Excerpted records:
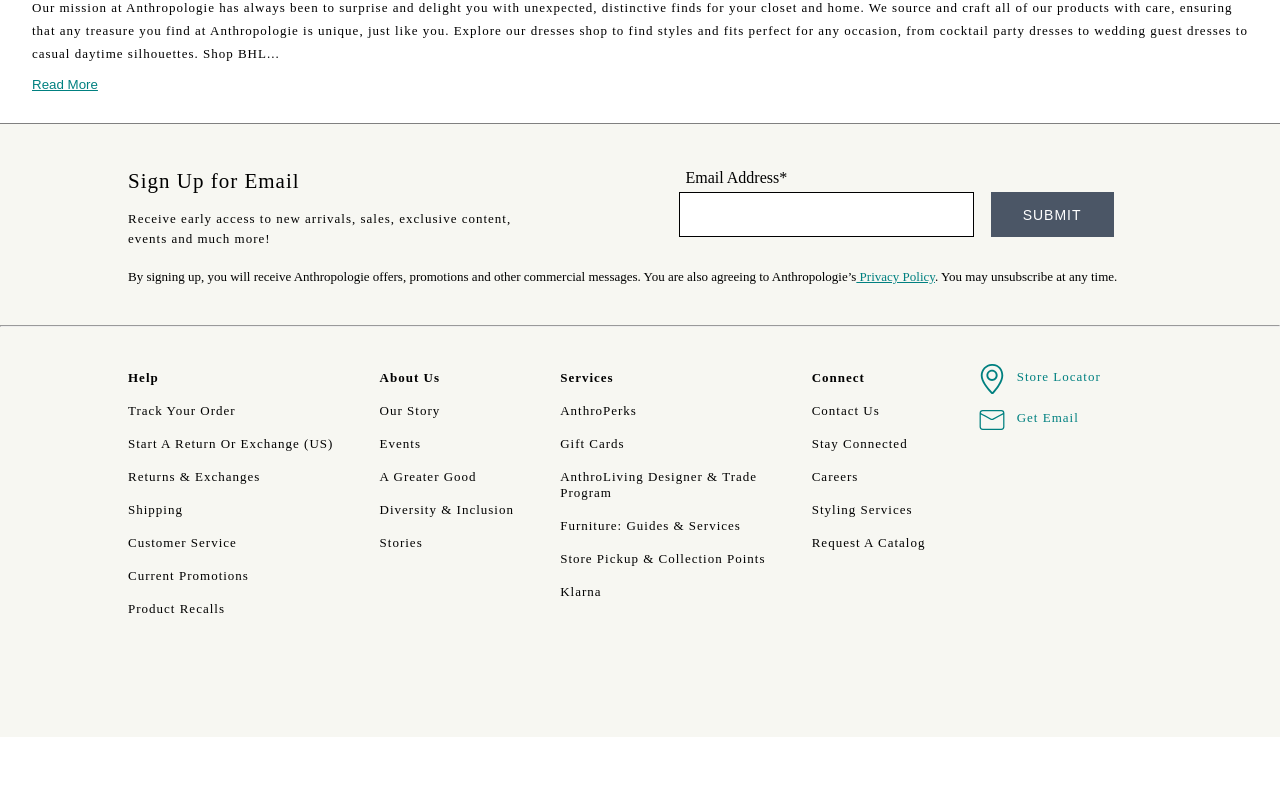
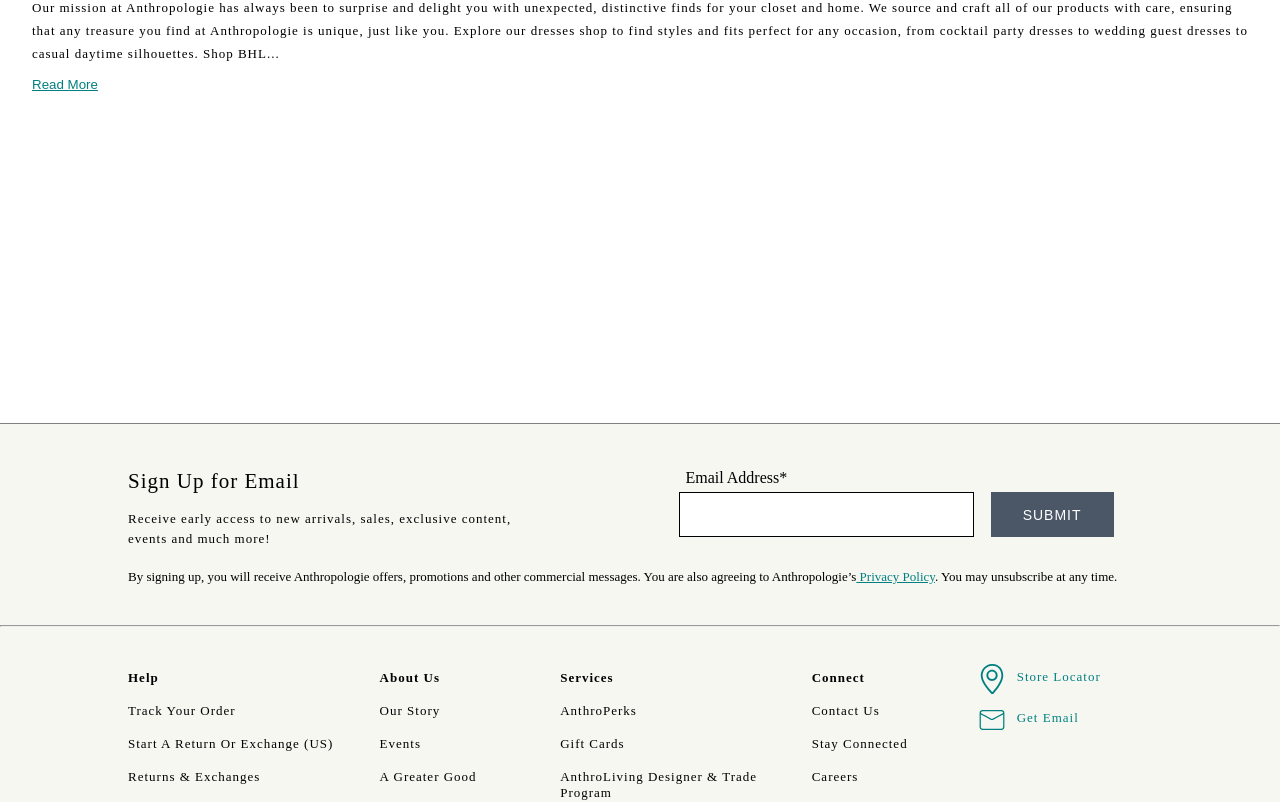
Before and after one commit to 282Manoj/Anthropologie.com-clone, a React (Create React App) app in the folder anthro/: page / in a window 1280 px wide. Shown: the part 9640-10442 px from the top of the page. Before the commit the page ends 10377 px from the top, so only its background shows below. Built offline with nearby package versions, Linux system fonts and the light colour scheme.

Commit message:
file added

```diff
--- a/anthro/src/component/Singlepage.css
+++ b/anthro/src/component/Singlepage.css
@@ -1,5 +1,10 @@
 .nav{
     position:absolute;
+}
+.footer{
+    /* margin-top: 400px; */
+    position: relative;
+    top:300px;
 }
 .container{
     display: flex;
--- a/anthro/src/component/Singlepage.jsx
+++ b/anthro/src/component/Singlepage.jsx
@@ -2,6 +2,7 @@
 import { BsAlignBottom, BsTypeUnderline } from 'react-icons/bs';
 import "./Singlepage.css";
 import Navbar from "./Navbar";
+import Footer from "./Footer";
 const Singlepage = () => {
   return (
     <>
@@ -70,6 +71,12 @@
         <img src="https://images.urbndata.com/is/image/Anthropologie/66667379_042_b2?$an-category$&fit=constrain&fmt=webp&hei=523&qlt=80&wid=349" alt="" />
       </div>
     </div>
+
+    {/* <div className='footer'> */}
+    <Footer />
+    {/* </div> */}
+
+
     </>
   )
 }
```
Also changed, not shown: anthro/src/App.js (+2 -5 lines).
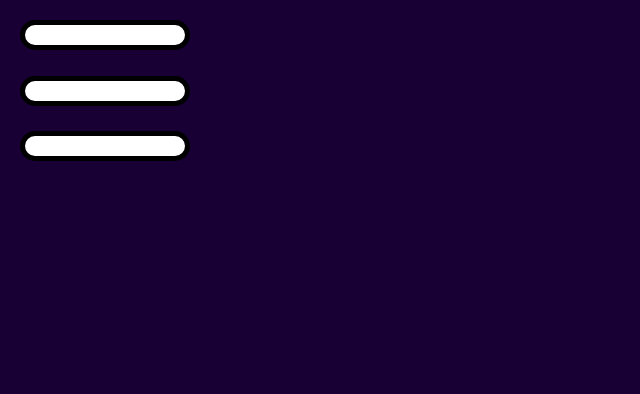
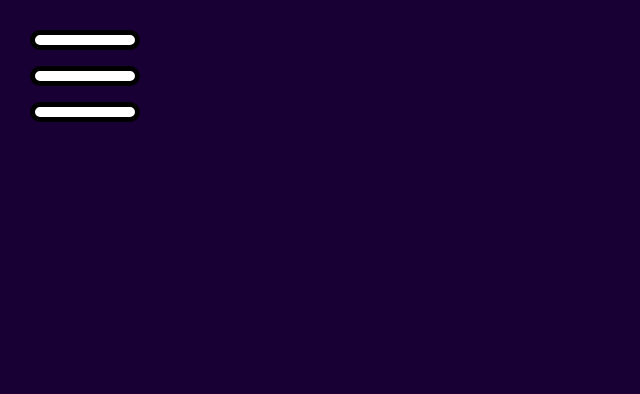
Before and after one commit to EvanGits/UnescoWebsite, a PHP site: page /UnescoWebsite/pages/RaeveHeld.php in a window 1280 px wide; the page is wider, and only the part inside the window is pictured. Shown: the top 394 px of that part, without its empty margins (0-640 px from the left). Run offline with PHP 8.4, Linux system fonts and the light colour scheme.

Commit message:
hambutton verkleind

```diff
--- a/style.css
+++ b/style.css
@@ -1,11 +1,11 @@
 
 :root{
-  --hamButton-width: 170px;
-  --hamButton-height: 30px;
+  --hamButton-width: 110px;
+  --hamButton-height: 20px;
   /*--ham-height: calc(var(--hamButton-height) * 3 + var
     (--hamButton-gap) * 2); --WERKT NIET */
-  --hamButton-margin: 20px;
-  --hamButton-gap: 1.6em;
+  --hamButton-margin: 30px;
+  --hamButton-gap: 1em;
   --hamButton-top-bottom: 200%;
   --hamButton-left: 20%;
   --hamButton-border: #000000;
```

Problem: Please tally the lines of the data in which the string "height" appears and write only the total.

Exercise solution: 3